(Revision comparison data)
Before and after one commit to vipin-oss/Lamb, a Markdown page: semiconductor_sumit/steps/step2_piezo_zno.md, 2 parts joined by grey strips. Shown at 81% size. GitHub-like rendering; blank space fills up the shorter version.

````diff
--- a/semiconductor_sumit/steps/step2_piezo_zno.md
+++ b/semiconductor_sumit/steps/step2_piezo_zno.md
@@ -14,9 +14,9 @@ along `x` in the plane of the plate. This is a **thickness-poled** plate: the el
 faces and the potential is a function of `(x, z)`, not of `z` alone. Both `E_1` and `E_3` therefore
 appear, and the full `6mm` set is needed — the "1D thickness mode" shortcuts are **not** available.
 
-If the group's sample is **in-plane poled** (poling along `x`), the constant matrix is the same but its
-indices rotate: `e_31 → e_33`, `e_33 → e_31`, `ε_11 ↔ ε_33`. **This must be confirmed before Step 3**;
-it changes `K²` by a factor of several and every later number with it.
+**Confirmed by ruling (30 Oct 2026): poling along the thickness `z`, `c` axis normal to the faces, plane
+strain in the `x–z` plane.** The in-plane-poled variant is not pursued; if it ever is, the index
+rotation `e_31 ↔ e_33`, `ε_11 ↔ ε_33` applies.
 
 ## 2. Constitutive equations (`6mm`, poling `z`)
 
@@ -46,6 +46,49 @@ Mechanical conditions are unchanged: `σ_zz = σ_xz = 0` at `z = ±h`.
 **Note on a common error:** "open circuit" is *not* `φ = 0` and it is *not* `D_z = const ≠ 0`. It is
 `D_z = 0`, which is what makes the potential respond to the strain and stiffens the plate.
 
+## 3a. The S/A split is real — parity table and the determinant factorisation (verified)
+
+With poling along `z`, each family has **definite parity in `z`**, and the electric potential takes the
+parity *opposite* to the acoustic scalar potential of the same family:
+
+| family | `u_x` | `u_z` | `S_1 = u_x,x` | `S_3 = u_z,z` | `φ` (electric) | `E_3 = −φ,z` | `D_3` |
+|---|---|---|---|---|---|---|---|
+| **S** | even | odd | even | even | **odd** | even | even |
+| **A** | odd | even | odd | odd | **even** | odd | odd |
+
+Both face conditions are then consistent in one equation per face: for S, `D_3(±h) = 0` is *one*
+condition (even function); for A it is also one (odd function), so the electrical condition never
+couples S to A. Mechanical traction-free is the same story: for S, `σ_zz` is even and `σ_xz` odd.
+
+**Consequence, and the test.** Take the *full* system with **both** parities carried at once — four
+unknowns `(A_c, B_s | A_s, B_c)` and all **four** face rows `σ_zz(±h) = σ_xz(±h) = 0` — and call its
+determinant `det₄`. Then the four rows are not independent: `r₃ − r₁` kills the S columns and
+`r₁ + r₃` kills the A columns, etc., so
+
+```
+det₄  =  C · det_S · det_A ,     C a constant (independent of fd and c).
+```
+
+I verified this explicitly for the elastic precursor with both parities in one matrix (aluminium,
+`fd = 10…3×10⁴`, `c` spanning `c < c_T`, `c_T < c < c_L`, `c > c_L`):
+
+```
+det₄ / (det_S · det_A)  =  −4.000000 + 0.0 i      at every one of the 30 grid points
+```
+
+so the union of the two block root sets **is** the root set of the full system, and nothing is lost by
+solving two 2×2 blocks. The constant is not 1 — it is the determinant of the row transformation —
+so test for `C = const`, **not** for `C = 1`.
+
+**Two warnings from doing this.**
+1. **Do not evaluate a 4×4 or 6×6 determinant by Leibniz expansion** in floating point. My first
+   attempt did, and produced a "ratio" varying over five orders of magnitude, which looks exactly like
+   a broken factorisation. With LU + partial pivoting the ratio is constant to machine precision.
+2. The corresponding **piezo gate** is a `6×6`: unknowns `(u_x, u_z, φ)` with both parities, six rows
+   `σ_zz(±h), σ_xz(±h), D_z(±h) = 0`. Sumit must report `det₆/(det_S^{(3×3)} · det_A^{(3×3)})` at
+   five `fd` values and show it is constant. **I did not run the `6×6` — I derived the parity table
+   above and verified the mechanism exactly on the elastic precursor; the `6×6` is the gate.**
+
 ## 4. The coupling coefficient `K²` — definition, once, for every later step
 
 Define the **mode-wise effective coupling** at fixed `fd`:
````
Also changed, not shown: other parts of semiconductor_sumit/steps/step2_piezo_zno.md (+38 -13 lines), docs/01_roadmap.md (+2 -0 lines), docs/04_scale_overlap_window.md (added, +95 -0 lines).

• [Exercise instructions]: Nothing above should be left out; write out every record exactly.

• [Response box]:
Before and after one commit to vipin-oss/Lamb, a Markdown page: semiconductor_sumit/steps/step2_piezo_zno.md, 2 parts joined by grey strips. Shown at 81% size. GitHub-like rendering; blank space fills up the shorter version.

````diff
--- a/semiconductor_sumit/steps/step2_piezo_zno.md
+++ b/semiconductor_sumit/steps/step2_piezo_zno.md
@@ -14,9 +14,9 @@ along `x` in the plane of the plate. This is a **thickness-poled** plate: the el
 faces and the potential is a function of `(x, z)`, not of `z` alone. Both `E_1` and `E_3` therefore
 appear, and the full `6mm` set is needed — the "1D thickness mode" shortcuts are **not** available.
 
-If the group's sample is **in-plane poled** (poling along `x`), the constant matrix is the same but its
-indices rotate: `e_31 → e_33`, `e_33 → e_31`, `ε_11 ↔ ε_33`. **This must be confirmed before Step 3**;
-it changes `K²` by a factor of several and every later number with it.
+**Confirmed by ruling (30 Oct 2026): poling along the thickness `z`, `c` axis normal to the faces, plane
+strain in the `x–z` plane.** The in-plane-poled variant is not pursued; if it ever is, the index
+rotation `e_31 ↔ e_33`, `ε_11 ↔ ε_33` applies.
 
 ## 2. Constitutive equations (`6mm`, poling `z`)
 
@@ -46,6 +46,49 @@ Mechanical conditions are unchanged: `σ_zz = σ_xz = 0` at `z = ±h`.
 **Note on a common error:** "open circuit" is *not* `φ = 0` and it is *not* `D_z = const ≠ 0`. It is
 `D_z = 0`, which is what makes the potential respond to the strain and stiffens the plate.
 
+## 3a. The S/A split is real — parity table and the determinant factorisation (verified)
+
+With poling along `z`, each family has **definite parity in `z`**, and the electric potential takes the
+parity *opposite* to the acoustic scalar potential of the same family:
+
+| family | `u_x` | `u_z` | `S_1 = u_x,x` | `S_3 = u_z,z` | `φ` (electric) | `E_3 = −φ,z` | `D_3` |
+|---|---|---|---|---|---|---|---|
+| **S** | even | odd | even | even | **odd** | even | even |
+| **A** | odd | even | odd | odd | **even** | odd | odd |
+
+Both face conditions are then consistent in one equation per face: for S, `D_3(±h) = 0` is *one*
+condition (even function); for A it is also one (odd function), so the electrical condition never
+couples S to A. Mechanical traction-free is the same story: for S, `σ_zz` is even and `σ_xz` odd.
+
+**Consequence, and the test.** Take the *full* system with **both** parities carried at once — four
+unknowns `(A_c, B_s | A_s, B_c)` and all **four** face rows `σ_zz(±h) = σ_xz(±h) = 0` — and call its
+determinant `det₄`. Then the four rows are not independent: `r₃ − r₁` kills the S columns and
+`r₁ + r₃` kills the A columns, etc., so
+
+```
+det₄  =  C · det_S · det_A ,     C a constant (independent of fd and c).
+```
+
+I verified this explicitly for the elastic precursor with both parities in one matrix (aluminium,
+`fd = 10…3×10⁴`, `c` spanning `c < c_T`, `c_T < c < c_L`, `c > c_L`):
+
+```
+det₄ / (det_S · det_A)  =  −4.000000 + 0.0 i      at every one of the 30 grid points
+```
+
+so the union of the two block root sets **is** the root set of the full system, and nothing is lost by
+solving two 2×2 blocks. The constant is not 1 — it is the determinant of the row transformation —
+so test for `C = const`, **not** for `C = 1`.
+
+**Two warnings from doing this.**
+1. **Do not evaluate a 4×4 or 6×6 determinant by Leibniz expansion** in floating point. My first
+   attempt did, and produced a "ratio" varying over five orders of magnitude, which looks exactly like
+   a broken factorisation. With LU + partial pivoting the ratio is constant to machine precision.
+2. The corresponding **piezo gate** is a `6×6`: unknowns `(u_x, u_z, φ)` with both parities, six rows
+   `σ_zz(±h), σ_xz(±h), D_z(±h) = 0`. Sumit must report `det₆/(det_S^{(3×3)} · det_A^{(3×3)})` at
+   five `fd` values and show it is constant. **I did not run the `6×6` — I derived the parity table
+   above and verified the mechanism exactly on the elastic precursor; the `6×6` is the gate.**
+
 ## 4. The coupling coefficient `K²` — definition, once, for every later step
 
 Define the **mode-wise effective coupling** at fixed `fd`:
````
Also changed, not shown: other parts of semiconductor_sumit/steps/step2_piezo_zno.md (+38 -13 lines), docs/01_roadmap.md (+2 -0 lines), docs/04_scale_overlap_window.md (added, +95 -0 lines).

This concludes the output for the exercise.